I'd probably go with 16gb for now, but the better processor and 1tb hard drive. Should be easier to sell in a few years. Also get Apple care.


Imo 8GB is fully sufficient.


Physical machine? Try virtual machine. RDP it.


I dont think so it may help. I have used VM from Citrix, and that too, at work. Believe me, you'd feel a lot better and personal hand touch with physical device, running apps than on VMs. The allocation of RAM is always or mostly dynamic even though we can set a max value. It's to my experience and knowledge, based on availability. I'd say, 16 or 32 is ideal based on what I have experienced but definitely i7 or later. I am currently on 16 gb with i5, and I feel it really sucks. I am getting my work device replaced with 16gb, i7. Hoping to see benefits. Btw, I am a windows developer/user.

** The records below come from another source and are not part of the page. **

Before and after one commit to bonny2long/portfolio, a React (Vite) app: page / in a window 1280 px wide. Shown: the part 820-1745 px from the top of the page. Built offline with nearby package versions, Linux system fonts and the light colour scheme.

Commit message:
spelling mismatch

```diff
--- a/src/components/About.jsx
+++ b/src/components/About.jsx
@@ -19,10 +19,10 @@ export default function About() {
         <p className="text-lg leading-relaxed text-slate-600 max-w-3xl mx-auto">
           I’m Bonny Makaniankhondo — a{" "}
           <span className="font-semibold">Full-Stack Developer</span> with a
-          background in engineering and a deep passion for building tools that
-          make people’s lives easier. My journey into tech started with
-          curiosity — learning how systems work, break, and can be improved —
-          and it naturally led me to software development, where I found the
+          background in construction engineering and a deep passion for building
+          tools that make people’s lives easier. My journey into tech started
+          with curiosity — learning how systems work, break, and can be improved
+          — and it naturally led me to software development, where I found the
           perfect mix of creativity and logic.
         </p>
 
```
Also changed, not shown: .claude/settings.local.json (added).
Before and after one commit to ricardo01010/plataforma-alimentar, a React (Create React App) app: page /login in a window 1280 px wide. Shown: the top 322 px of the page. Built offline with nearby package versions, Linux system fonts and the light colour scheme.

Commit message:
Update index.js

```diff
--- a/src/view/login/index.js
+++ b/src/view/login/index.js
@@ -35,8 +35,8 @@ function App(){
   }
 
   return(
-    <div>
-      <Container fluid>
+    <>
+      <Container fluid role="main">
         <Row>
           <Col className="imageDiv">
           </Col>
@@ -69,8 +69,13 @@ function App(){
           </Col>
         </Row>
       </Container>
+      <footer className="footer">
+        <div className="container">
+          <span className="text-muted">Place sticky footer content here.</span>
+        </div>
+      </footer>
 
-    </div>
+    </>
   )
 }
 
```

Kernel level machines have issues compared to machines crafted out from OS level.
Also, you looking for windows which is resource hungry. Windows does not have lighter DEs like xfce. Anyways, look at this thread may it help you in talking decision



32 for VMs on a Mac I think, at work, we have both 16 and 32GB models and the 16s really struggle (we are however running 5 docker containers with things like MySQL and Redis for local development).


Just get Gitpod or codesandbox, I'll tell you it gets sooooo better. Almost unlimited power that too on any machine, synced without any cost or problems.


Did anyone say I got a PC with 8GB ram?


web dev ! not ios developer so dont buy a mac
buy somthing like thinkpad x1 carbon and switch to linux you ll feel the change in your mind ! 🧠
from a Vim user .


I have 32gb. .. To run arch, i3, few terminals, ssh and vim, rarely use more than 2gb.(RoR dev) so it largely depends, on your workflow, I guess


16GB would be enough for your use case. If you're planning on using VMs or heavy video editing then upgrade to the 32GB.


If I'm doubtful that spending the money for 32GB is worth it then doubling that cost again for 64GB is definitely not.